The purpose of Maintenance Management


The work that is done by Maintenance managers, supervisors, planners and other staff has no value until a tradesperson has completed a job and returned the equipment back to Operations and it is making a product or, in some other way, doing what its users want it to do.

The purpose of Maintenance management is to ensure that the tradespeople have all that they need to do a job quickly and to the standard that will meet all the goals of reliability, etc,, and to make sure that all the roadblocks are out of the way.

The resources tradespeople need are fairly obvious – training, materials, tools, equipment, information, a clear scope of work and a schedule. The roadblocks are not as obvious, but just as important and typically include:

– restrictions on what each tradesperson can do. These may be imposed by the organization structure, union doctrine or just bad habits. (See Restrictive practices).

– inefficient business processes, such as very complex procedures for getting materials or recording hours worked,

– inefficient or dysfunctional computer systems,

– inadequate or poorly-managed tools and equipment,

– difficulty in getting the information needed to make repairs that will achieve the required reliability.

As with any other form of management, maintenance management should include a process that sets goals, measures performance against those goals and takes the appropriate action when the performance is below target. Maintenance is notoriously hard to measure, and some careful thought is needed to make performance measurements that will truly help to manage the maintenance process (see Measuring Maintenance performance – the hazards in KPI’s).

However, the basic purpose of maintenance management is very simple. Its to get the right materials, tools, equipment, instructions and information to the right people at the right place at the right time. This goal is constant, and independent of the type or organization, be it a manufacturing plant or a service industry, such as a university.

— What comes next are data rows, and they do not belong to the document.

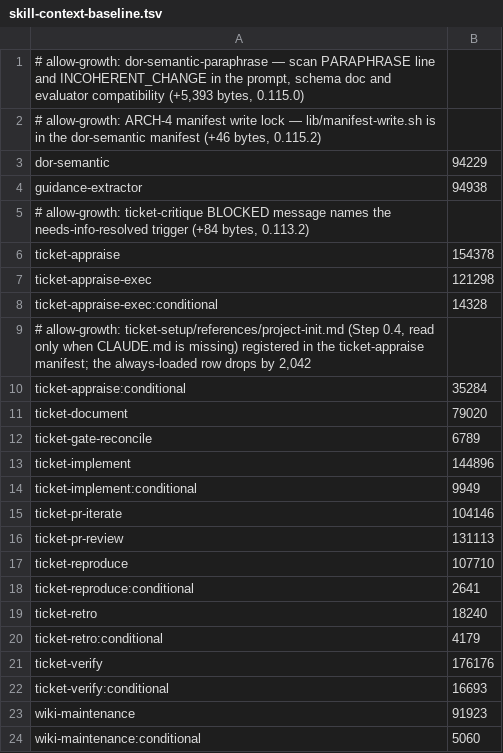
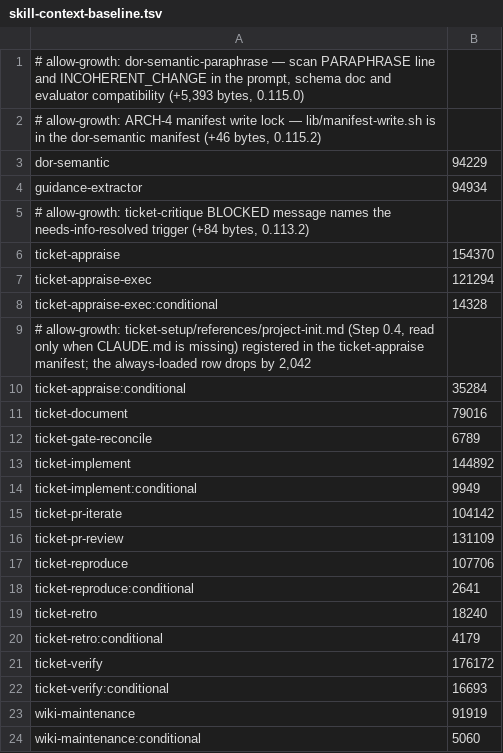
Before and after one commit to rogueprocess13/claude-plugins, a TSV file: scripts/skill-context-baseline.tsv, drawn as a sheet.

Commit message:
fix(ticket-auto-pipeline): gate-stop CRITIQUE_NOT_RUN when a started critique left no section
Entry-gate Check 2.5 skipped the critique check whenever notes.md had no
## Readiness Critique section, so an inline critique that crashed or failed
its fetch reached the gate with no critique check at all (fail-open).
Key on the existing APPRAISE|critique|start marker: started but no
section now gate-stops CRITIQUE_NOT_RUN (orchestration_failure); no marker
keeps the old skip. ticket-appraise Step 2.7 treats UNAVAILABLE/absent
results as not-run instead of CLEAR.

```diff
--- a/scripts/skill-context-baseline.tsv
+++ b/scripts/skill-context-baseline.tsv
@@ -3,6 +3,6 @@
 dor-semantic	94229
-guidance-extractor	94938
+guidance-extractor	94934
 # allow-growth: ticket-critique BLOCKED message names the needs-info-resolved trigger (+84 bytes, 0.113.2)
-ticket-appraise	154378
-ticket-appraise-exec	121298
+ticket-appraise	154370
+ticket-appraise-exec	121294
 ticket-appraise-exec:conditional	14328
@@ -10,9 +10,9 @@ ticket-appraise-exec:conditional	14328
 ticket-appraise:conditional	35284
-ticket-document	79020
+ticket-document	79016
 ticket-gate-reconcile	6789
-ticket-implement	144896
+ticket-implement	144892
 ticket-implement:conditional	9949
-ticket-pr-iterate	104146
-ticket-pr-review	131113
-ticket-reproduce	107710
+ticket-pr-iterate	104142
+ticket-pr-review	131109
+ticket-reproduce	107706
 ticket-reproduce:conditional	2641
@@ -20,5 +20,5 @@ ticket-retro	18240
 ticket-retro:conditional	4179
-ticket-verify	176176
+ticket-verify	176172
 ticket-verify:conditional	16693
-wiki-maintenance	91923
+wiki-maintenance	91919
 wiki-maintenance:conditional	5060
```
Also changed, not shown: scripts/skill-size-baseline.tsv, 8 other files.
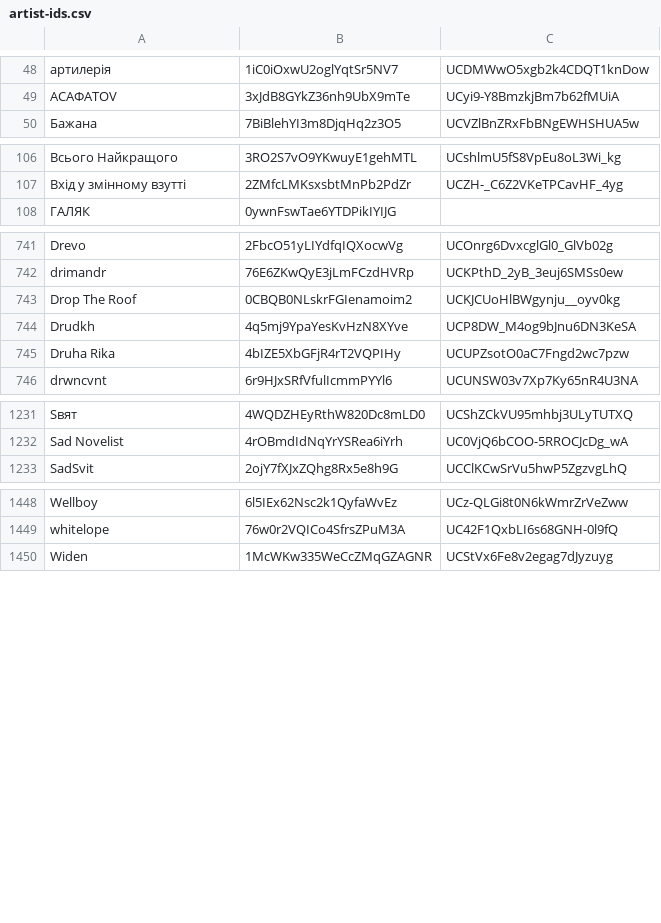
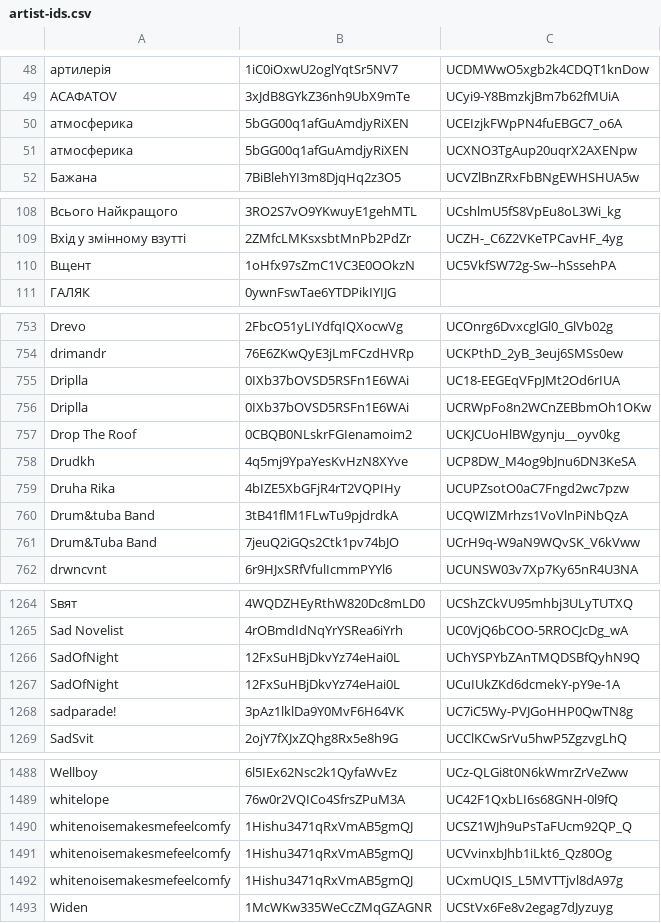
Before and after one commit to undead404/ukraiinska-nova, a CSV file: artist-ids.csv, drawn as a sheet; only a part is shown, gaps mark what is left out; the diff covers the shown part only; the diff names each change by its address in the sheet, - before the commit and + after, or states it on an @@ line.

Commit message:
more artists

```diff
--- a/artist-ids.csv
+++ b/artist-ids.csv
+row 50: атмосферика | 5bGG00q1afGuAmdjyRiXEN | UCEIzjkFWpPN4fuEBGC7_o6A
+row 51: атмосферика | 5bGG00q1afGuAmdjyRiXEN | UCXNO3TgAup20uqrX2AXENpw
+row 110: Вщент | 1oHfx97sZmC1VC3E0OOkzN | UC5VkfSW72g-Sw--hSssehPA
+row 755: Driplla | 0IXb37bOVSD5RSFn1E6WAi | UC18-EEGEqVFpJMt2Od6rIUA
+row 756: Driplla | 0IXb37bOVSD5RSFn1E6WAi | UCRWpFo8n2WCnZEBbmOh1OKw
+row 760: Drum&tuba Band | 3tB41flM1FLwTu9pjdrdkA | UCQWIZMrhzs1VoVlnPiNbQzA
+row 761: Drum&Tuba Band | 7jeuQ2iGQs2Ctk1pv74bJO | UCrH9q-W9aN9WQvSK_V6kVww
+row 1266: SadOfNight | 12FxSuHBjDkvYz74eHai0L | UChYSPYbZAnTMQDSBfQyhN9Q
+row 1267: SadOfNight | 12FxSuHBjDkvYz74eHai0L | UCuIUkZKd6dcmekY-pY9e-1A
+row 1268: sadparade! | 3pAz1lklDa9Y0MvF6H64VK | UC7iC5Wy-PVJGoHHP0QwTN8g
+row 1490: whitenoisemakesmefeelcomfy | 1Hishu3471qRxVmAB5gmQJ | UCSZ1WJh9uPsTaFUcm92QP_Q
+row 1491: whitenoisemakesmefeelcomfy | 1Hishu3471qRxVmAB5gmQJ | UCVvinxbJhb1iLkt6_Qz80Og
+row 1492: whitenoisemakesmefeelcomfy | 1Hishu3471qRxVmAB5gmQJ | UCxmUQIS_L5MVTTjvl8dA97g
```
Also changed, not shown: 32 added rows elsewhere in this file.
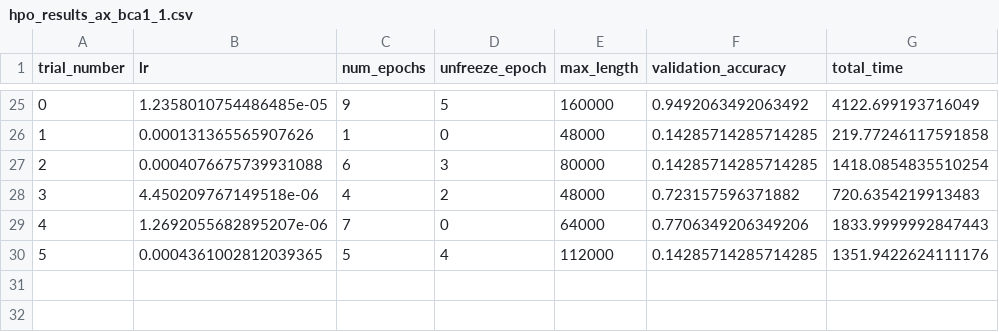
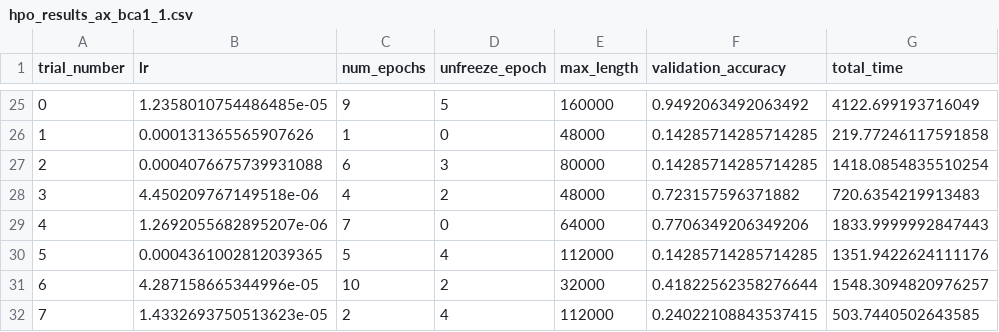
Before and after one commit to youngaryan/diss_autml, a CSV file: speecbrain/hpo_results_ax_bca1_1.csv, drawn as a sheet; only a part is shown, gaps mark what is left out.

```diff
--- a/speecbrain/hpo_results_ax_bca1_1.csv
+++ b/speecbrain/hpo_results_ax_bca1_1.csv
@@ -30 +30,3 @@ trial_number,lr,num_epochs,unfreeze_epoch,max_length,validation_accuracy,total_t
 5,0.0004361002812039365,5,4,112000,0.14285714285714285,1351.9422624111176
+6,4.287158665344996e-05,10,2,32000,0.41822562358276644,1548.3094820976257
+7,1.4332693750513623e-05,2,4,112000,0.24022108843537415,503.7440502643585
```
Also changed, not shown: speecbrain/hpo_results_hyperopt_bca_1_test.csv, 3 other files.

To return to the Articles index click here.


© Veleda Services Ltd
Don Armstrong, P.Eng, President
250-655-8267 Pacific Time